**YOUR INSTRUCTIONS**
Give back all of the data unchanged. Keep every word as it is.

Start of SUPPLIED RECORDS

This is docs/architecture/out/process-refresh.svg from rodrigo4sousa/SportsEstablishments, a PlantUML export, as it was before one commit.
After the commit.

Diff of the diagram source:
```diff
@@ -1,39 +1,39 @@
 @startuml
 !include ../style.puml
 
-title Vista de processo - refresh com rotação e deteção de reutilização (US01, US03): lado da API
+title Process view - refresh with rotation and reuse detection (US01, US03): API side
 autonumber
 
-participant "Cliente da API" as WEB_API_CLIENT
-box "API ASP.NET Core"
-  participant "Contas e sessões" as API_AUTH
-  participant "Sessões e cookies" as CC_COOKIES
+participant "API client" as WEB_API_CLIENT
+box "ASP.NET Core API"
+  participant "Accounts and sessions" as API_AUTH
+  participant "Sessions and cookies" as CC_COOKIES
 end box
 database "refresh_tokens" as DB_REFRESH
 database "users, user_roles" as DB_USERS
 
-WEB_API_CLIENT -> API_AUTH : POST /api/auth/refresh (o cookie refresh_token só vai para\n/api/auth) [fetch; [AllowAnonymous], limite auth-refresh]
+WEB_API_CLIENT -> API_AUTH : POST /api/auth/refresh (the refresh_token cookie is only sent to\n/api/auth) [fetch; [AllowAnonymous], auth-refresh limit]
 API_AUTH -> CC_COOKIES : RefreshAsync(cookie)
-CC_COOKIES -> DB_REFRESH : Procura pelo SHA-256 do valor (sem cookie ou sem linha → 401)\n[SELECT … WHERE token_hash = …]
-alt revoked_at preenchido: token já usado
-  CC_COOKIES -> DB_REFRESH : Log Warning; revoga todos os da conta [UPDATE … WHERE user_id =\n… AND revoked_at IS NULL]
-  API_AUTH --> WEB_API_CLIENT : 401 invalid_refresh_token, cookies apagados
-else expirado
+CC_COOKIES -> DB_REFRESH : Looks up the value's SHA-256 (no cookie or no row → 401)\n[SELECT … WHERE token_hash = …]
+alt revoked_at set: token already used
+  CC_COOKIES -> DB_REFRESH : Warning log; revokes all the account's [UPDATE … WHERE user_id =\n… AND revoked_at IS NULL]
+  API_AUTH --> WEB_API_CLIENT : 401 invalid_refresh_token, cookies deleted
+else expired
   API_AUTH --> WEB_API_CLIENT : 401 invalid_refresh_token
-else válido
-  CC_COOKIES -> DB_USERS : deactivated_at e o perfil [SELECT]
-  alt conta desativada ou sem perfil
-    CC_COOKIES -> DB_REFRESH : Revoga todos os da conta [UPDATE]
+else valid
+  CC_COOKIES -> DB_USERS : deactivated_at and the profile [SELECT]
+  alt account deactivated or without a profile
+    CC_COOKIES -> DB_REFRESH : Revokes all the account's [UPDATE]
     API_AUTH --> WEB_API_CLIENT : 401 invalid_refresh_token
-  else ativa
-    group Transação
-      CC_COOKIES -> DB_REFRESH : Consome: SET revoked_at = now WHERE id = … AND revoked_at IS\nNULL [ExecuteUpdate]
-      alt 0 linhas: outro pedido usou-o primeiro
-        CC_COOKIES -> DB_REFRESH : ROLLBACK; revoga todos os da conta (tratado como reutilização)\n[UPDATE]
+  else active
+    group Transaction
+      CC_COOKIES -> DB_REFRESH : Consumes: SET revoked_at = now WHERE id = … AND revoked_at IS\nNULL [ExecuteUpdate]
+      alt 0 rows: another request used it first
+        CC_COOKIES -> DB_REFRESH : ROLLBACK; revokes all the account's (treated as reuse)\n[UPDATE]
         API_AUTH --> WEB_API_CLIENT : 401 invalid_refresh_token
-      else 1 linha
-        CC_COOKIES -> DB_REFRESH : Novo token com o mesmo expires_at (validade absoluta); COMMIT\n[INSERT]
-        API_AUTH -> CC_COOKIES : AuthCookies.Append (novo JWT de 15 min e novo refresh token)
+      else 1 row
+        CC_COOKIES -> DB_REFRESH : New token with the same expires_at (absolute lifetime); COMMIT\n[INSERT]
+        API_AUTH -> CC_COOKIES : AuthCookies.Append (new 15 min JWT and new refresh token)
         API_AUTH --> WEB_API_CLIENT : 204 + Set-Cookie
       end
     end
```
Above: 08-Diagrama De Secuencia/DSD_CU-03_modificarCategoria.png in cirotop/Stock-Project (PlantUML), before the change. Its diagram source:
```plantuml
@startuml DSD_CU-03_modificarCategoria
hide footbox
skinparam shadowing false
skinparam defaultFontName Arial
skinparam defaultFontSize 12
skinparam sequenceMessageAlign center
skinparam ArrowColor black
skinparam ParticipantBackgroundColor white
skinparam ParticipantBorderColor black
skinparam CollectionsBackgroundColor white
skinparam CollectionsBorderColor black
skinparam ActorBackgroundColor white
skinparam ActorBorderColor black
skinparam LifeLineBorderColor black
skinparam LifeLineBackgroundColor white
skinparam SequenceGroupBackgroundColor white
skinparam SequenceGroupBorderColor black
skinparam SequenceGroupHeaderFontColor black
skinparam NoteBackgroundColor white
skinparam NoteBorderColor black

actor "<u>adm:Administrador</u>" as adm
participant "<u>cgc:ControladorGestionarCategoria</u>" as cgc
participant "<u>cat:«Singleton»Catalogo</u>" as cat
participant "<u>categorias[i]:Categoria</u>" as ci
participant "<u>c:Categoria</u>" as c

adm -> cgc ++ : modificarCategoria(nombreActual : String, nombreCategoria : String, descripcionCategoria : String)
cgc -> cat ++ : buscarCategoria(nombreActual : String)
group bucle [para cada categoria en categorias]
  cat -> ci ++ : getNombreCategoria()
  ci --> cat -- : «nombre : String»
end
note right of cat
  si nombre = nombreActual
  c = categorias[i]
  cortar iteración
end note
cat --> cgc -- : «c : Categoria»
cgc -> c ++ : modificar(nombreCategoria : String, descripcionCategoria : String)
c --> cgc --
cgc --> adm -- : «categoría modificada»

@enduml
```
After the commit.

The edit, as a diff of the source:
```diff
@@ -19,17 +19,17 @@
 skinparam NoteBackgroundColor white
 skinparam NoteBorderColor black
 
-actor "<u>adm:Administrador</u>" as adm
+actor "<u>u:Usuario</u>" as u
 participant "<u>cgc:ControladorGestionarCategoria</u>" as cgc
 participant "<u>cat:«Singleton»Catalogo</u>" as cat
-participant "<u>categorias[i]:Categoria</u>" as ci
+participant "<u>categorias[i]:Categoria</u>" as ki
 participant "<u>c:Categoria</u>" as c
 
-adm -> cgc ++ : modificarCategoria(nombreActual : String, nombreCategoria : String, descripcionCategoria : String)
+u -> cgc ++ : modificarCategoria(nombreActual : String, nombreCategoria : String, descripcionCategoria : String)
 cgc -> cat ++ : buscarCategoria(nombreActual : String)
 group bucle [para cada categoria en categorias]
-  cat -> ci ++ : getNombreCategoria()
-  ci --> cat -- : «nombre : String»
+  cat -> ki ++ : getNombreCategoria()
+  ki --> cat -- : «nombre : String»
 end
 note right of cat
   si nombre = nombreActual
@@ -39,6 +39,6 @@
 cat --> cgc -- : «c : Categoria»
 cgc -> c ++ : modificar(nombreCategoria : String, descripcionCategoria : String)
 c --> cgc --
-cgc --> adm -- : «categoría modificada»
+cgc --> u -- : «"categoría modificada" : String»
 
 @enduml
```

End of SUPPLIED RECORDS

**REPLY**
This is docs/architecture/out/process-refresh.svg from rodrigo4sousa/SportsEstablishments, a PlantUML export, as it was before one commit.
After the commit.

Diff of the diagram source:
```diff
@@ -1,39 +1,39 @@
 @startuml
 !include ../style.puml
 
-title Vista de processo - refresh com rotação e deteção de reutilização (US01, US03): lado da API
+title Process view - refresh with rotation and reuse detection (US01, US03): API side
 autonumber
 
-participant "Cliente da API" as WEB_API_CLIENT
-box "API ASP.NET Core"
-  participant "Contas e sessões" as API_AUTH
-  participant "Sessões e cookies" as CC_COOKIES
+participant "API client" as WEB_API_CLIENT
+box "ASP.NET Core API"
+  participant "Accounts and sessions" as API_AUTH
+  participant "Sessions and cookies" as CC_COOKIES
 end box
 database "refresh_tokens" as DB_REFRESH
 database "users, user_roles" as DB_USERS
 
-WEB_API_CLIENT -> API_AUTH : POST /api/auth/refresh (o cookie refresh_token só vai para\n/api/auth) [fetch; [AllowAnonymous], limite auth-refresh]
+WEB_API_CLIENT -> API_AUTH : POST /api/auth/refresh (the refresh_token cookie is only sent to\n/api/auth) [fetch; [AllowAnonymous], auth-refresh limit]
 API_AUTH -> CC_COOKIES : RefreshAsync(cookie)
-CC_COOKIES -> DB_REFRESH : Procura pelo SHA-256 do valor (sem cookie ou sem linha → 401)\n[SELECT … WHERE token_hash = …]
-alt revoked_at preenchido: token já usado
-  CC_COOKIES -> DB_REFRESH : Log Warning; revoga todos os da conta [UPDATE … WHERE user_id =\n… AND revoked_at IS NULL]
-  API_AUTH --> WEB_API_CLIENT : 401 invalid_refresh_token, cookies apagados
-else expirado
+CC_COOKIES -> DB_REFRESH : Looks up the value's SHA-256 (no cookie or no row → 401)\n[SELECT … WHERE token_hash = …]
+alt revoked_at set: token already used
+  CC_COOKIES -> DB_REFRESH : Warning log; revokes all the account's [UPDATE … WHERE user_id =\n… AND revoked_at IS NULL]
+  API_AUTH --> WEB_API_CLIENT : 401 invalid_refresh_token, cookies deleted
+else expired
   API_AUTH --> WEB_API_CLIENT : 401 invalid_refresh_token
-else válido
-  CC_COOKIES -> DB_USERS : deactivated_at e o perfil [SELECT]
-  alt conta desativada ou sem perfil
-    CC_COOKIES -> DB_REFRESH : Revoga todos os da conta [UPDATE]
+else valid
+  CC_COOKIES -> DB_USERS : deactivated_at and the profile [SELECT]
+  alt account deactivated or without a profile
+    CC_COOKIES -> DB_REFRESH : Revokes all the account's [UPDATE]
     API_AUTH --> WEB_API_CLIENT : 401 invalid_refresh_token
-  else ativa
-    group Transação
-      CC_COOKIES -> DB_REFRESH : Consome: SET revoked_at = now WHERE id = … AND revoked_at IS\nNULL [ExecuteUpdate]
-      alt 0 linhas: outro pedido usou-o primeiro
-        CC_COOKIES -> DB_REFRESH : ROLLBACK; revoga todos os da conta (tratado como reutilização)\n[UPDATE]
+  else active
+    group Transaction
+      CC_COOKIES -> DB_REFRESH : Consumes: SET revoked_at = now WHERE id = … AND revoked_at IS\nNULL [ExecuteUpdate]
+      alt 0 rows: another request used it first
+        CC_COOKIES -> DB_REFRESH : ROLLBACK; revokes all the account's (treated as reuse)\n[UPDATE]
         API_AUTH --> WEB_API_CLIENT : 401 invalid_refresh_token
-      else 1 linha
-        CC_COOKIES -> DB_REFRESH : Novo token com o mesmo expires_at (validade absoluta); COMMIT\n[INSERT]
-        API_AUTH -> CC_COOKIES : AuthCookies.Append (novo JWT de 15 min e novo refresh token)
+      else 1 row
+        CC_COOKIES -> DB_REFRESH : New token with the same expires_at (absolute lifetime); COMMIT\n[INSERT]
+        API_AUTH -> CC_COOKIES : AuthCookies.Append (new 15 min JWT and new refresh token)
         API_AUTH --> WEB_API_CLIENT : 204 + Set-Cookie
       end
     end
```
Above: 08-Diagrama De Secuencia/DSD_CU-03_modificarCategoria.png in cirotop/Stock-Project (PlantUML), before the change. Its diagram source:
```plantuml
@startuml DSD_CU-03_modificarCategoria
hide footbox
skinparam shadowing false
skinparam defaultFontName Arial
skinparam defaultFontSize 12
skinparam sequenceMessageAlign center
skinparam ArrowColor black
skinparam ParticipantBackgroundColor white
skinparam ParticipantBorderColor black
skinparam CollectionsBackgroundColor white
skinparam CollectionsBorderColor black
skinparam ActorBackgroundColor white
skinparam ActorBorderColor black
skinparam LifeLineBorderColor black
skinparam LifeLineBackgroundColor white
skinparam SequenceGroupBackgroundColor white
skinparam SequenceGroupBorderColor black
skinparam SequenceGroupHeaderFontColor black
skinparam NoteBackgroundColor white
skinparam NoteBorderColor black

actor "<u>adm:Administrador</u>" as adm
participant "<u>cgc:ControladorGestionarCategoria</u>" as cgc
participant "<u>cat:«Singleton»Catalogo</u>" as cat
participant "<u>categorias[i]:Categoria</u>" as ci
participant "<u>c:Categoria</u>" as c

adm -> cgc ++ : modificarCategoria(nombreActual : String, nombreCategoria : String, descripcionCategoria : String)
cgc -> cat ++ : buscarCategoria(nombreActual : String)
group bucle [para cada categoria en categorias]
  cat -> ci ++ : getNombreCategoria()
  ci --> cat -- : «nombre : String»
end
note right of cat
  si nombre = nombreActual
  c = categorias[i]
  cortar iteración
end note
cat --> cgc -- : «c : Categoria»
cgc -> c ++ : modificar(nombreCategoria : String, descripcionCategoria : String)
c --> cgc --
cgc --> adm -- : «categoría modificada»

@enduml
```
After the commit.

The edit, as a diff of the source:
```diff
@@ -19,17 +19,17 @@
 skinparam NoteBackgroundColor white
 skinparam NoteBorderColor black
 
-actor "<u>adm:Administrador</u>" as adm
+actor "<u>u:Usuario</u>" as u
 participant "<u>cgc:ControladorGestionarCategoria</u>" as cgc
 participant "<u>cat:«Singleton»Catalogo</u>" as cat
-participant "<u>categorias[i]:Categoria</u>" as ci
+participant "<u>categorias[i]:Categoria</u>" as ki
 participant "<u>c:Categoria</u>" as c
 
-adm -> cgc ++ : modificarCategoria(nombreActual : String, nombreCategoria : String, descripcionCategoria : String)
+u -> cgc ++ : modificarCategoria(nombreActual : String, nombreCategoria : String, descripcionCategoria : String)
 cgc -> cat ++ : buscarCategoria(nombreActual : String)
 group bucle [para cada categoria en categorias]
-  cat -> ci ++ : getNombreCategoria()
-  ci --> cat -- : «nombre : String»
+  cat -> ki ++ : getNombreCategoria()
+  ki --> cat -- : «nombre : String»
 end
 note right of cat
   si nombre = nombreActual
@@ -39,6 +39,6 @@
 cat --> cgc -- : «c : Categoria»
 cgc -> c ++ : modificar(nombreCategoria : String, descripcionCategoria : String)
 c --> cgc --
-cgc --> adm -- : «categoría modificada»
+cgc --> u -- : «"categoría modificada" : String»
 
 @enduml
```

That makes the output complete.